You would think that a studio with the experience Comcept has would know better, but Mighty No 9. is drowning in amateur mistakes. One of the most glaring examples is on Mighty No. 8’s stage. Unlike most other stages, the stage actively involves hunting down No. 8, aka Countershade, which means you can travel anywhere on the stage at any time instead of just going from left to right. Pretty neat, right? The issue is that the stage is covered in instant death traps, and dying even once means you have to do the entire thing all over again. Yes, to get to the boss, you have to do the entire stage without dying. Enjoy hearing all that in-level dialogue over and over again!
The heartbreaking thing is that Mighty No. 9 is not devoid of good ideas or fun levels. It’s just a game that riddled with every problem a Kickstarter game can have. Stretch goals led to feature creep (How about that boss rush mode? Multiplayer? New levels and characters?) and the addition of multiple platforms, and you can tell all of these things pushed the developers to the brink and diluted the soul of what this game was supposed to be: a spiritual successor to Mega Man.
"I could go on about Mighty No. 9. There’s plenty more words to be written, almost none of them positive. What you need to know is that it is not a good video game."
I could go on about Mighty No. 9. There’s plenty more words to be written, almost none of them positive. What you need to know is that it is not a good video game. It is not the game Keiji Inafune sold to us with cool and colorful concept art. It is a bad video game. It’s is loaded down with lots of cool ideas that it never fully explores, and frankly it feels unfinished, unpolished, and unplaytested.
Inafune’s fallen on his sword and taken full responsibility for Mighty No. 9’s failings, and it was the right thing to do. Instead of trying to shoot for a multi-media franchise, maybe Inafune and crew should have focused on making a good game first, and proving that he was a legitimate design talent in the industry, and not just a good artist who produced some great games at Capcom. Right now, he looks like he doesn’t even know how to do that.
I will give credit to Mighty No. 9 for one thing. It made me want to play the old Mega Man games. And if Mega Man is on your mind, that’s what you should do, too. Don’t play this. Play Mega Man. Those are the games you really want, anyway. And maybe, just maybe, Capcom will give them to us someday.

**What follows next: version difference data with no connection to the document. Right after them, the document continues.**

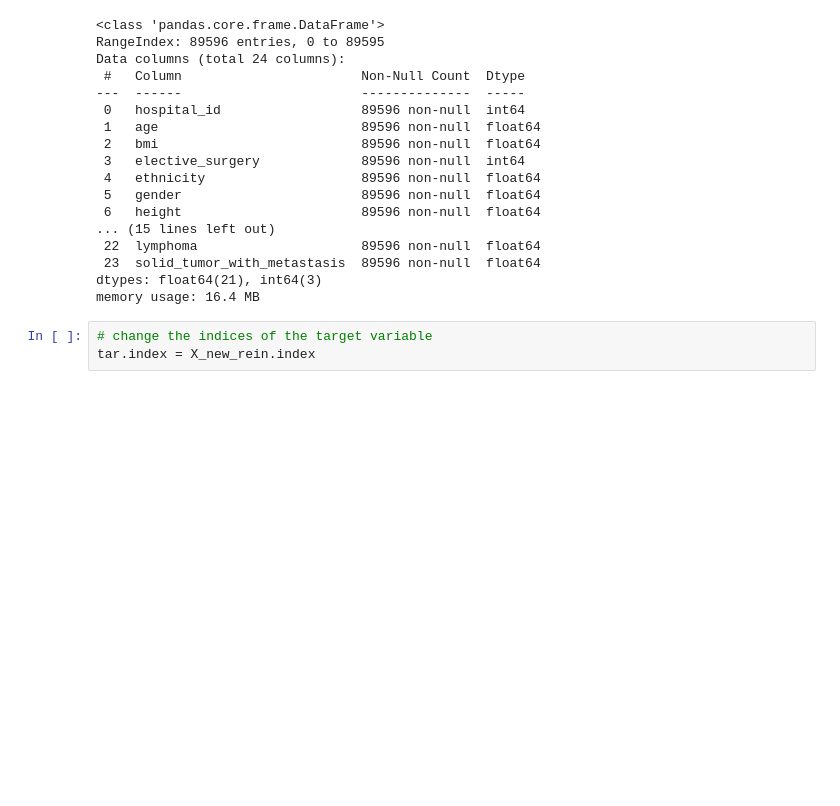
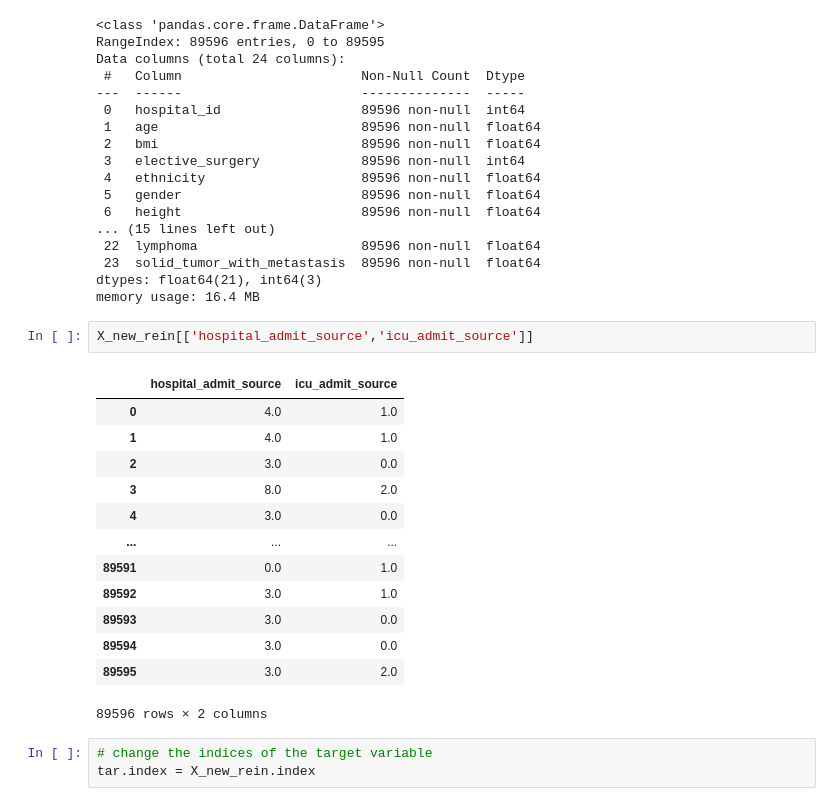
Before and after one commit to avikumart/Patient-Survival-Prediction-using-Deep-Learning, a Jupyter notebook: patient-survival-prediction-project.ipynb, the cells around one changed output. Drawn from its saved outputs; the diff is of its cells as text; blank space fills up the shorter version.

```diff
--- a/patient-survival-prediction-project.ipynb
+++ b/patient-survival-prediction-project.ipynb
@@ -406,6 +426,22 @@ Data columns (total 24 columns):
  23  solid_tumor_with_metastasis  89596 non-null  float64
 dtypes: float64(21), int64(3)
 memory usage: 16.4 MB
+# %%
+X_new_rein[['hospital_admit_source','icu_admit_source']]
+# %% [output]
+|  | hospital_admit_source | icu_admit_source |
+| 0 | 4.0 | 1.0 |
+| 1 | 4.0 | 1.0 |
+| 2 | 3.0 | 0.0 |
+| 3 | 8.0 | 2.0 |
+| 4 | 3.0 | 0.0 |
+| ... | ... | ... |
+| 89591 | 0.0 | 1.0 |
+| 89592 | 3.0 | 1.0 |
+| 89593 | 3.0 | 0.0 |
+| 89594 | 3.0 | 0.0 |
+| 89595 | 3.0 | 2.0 |
+89596 rows × 2 columns
 # %%
 # change the indices of the target variable
 tar.index = X_new_rein.index
```
Also changed, not shown: parts of 8 cells of this notebook.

This game was reviewed on the PlayStation 4.
Core gameplay loop is solid. Some of the characters are cool. A couple levels are unique and interesting. Boss fights are generally enjoyable.
Poor voice acting and writing. Most of the characters are annoying. Poor visuals, both technically and stylistically. Bad level design that is overly reliant on instant death traps. No way to skip the constant in-level chatter.
Mighty No. 9 is not a good video game. It’s is loaded down with lots of cool ideas that it never fully explores, and frankly it feels unfinished, unpolished, and unplaytested. It has potential, but right now this game serves as a warning about the dangers of stretch goals and crowdfunding, and only the most die-hard Mega Man fans will find something worthwhile here. Everyone else is better off sticking with the Blue Bomber.